***** MATERIAL TO PROCESS

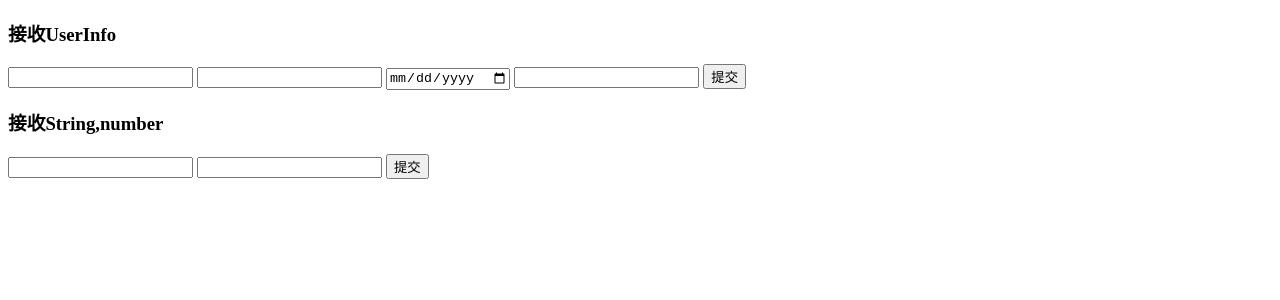
Repository: HelloChuang/HelloChuang-EclipseWorkSpace
Page: http://localhost/SpringMVC_Test/
The author's editor kept a copy of each file at every save. The page is drawn from the files as they stood at one save, then again after the next save.
The browser window is 1280 px wide. The pictures show the whole page.
The page is served by Tomcat 9.

Above is the page before, as saved 2018-11-02 14:53:43.

After the next save:
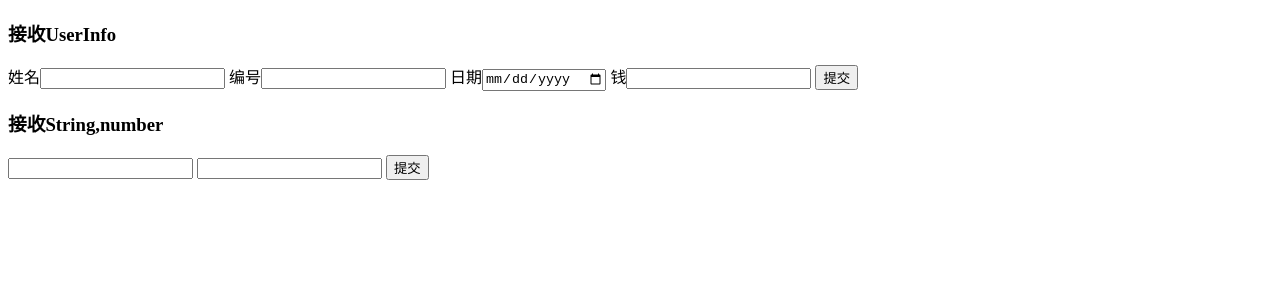
Saved 114 s later.
--- a/EclipseWorkSpace/SpringMVC_Test/src/main/webapp/index.jsp
+++ b/EclipseWorkSpace/SpringMVC_Test/src/main/webapp/index.jsp
@@ -10,10 +10,10 @@
 	<div>
 		<h3>接收UserInfo</h3>
 		<form action="ServalAction" method="post">
-			<input type="text" name="uname"/>
-			<input type="number" name="uid"/>
-			<input type="date" name="udate"/>
-			<input type="number" name="umoney"/>
+			姓名<input type="text" name="uname"/>
+			编号<input type="number" name="uid"/>
+			日期<input type="date" name="udate"/>
+			钱<input type="number" name="umoney"/>
 			<button type="submit">提交</button>
 		</form>
 	</div>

**********

TASK INSTRUCTIONS: When a line in the listing has the string "date" in it, return that line.

EXPECTED ANSWER:
-			<input type="date" name="udate"/>
+			日期<input type="date" name="udate"/>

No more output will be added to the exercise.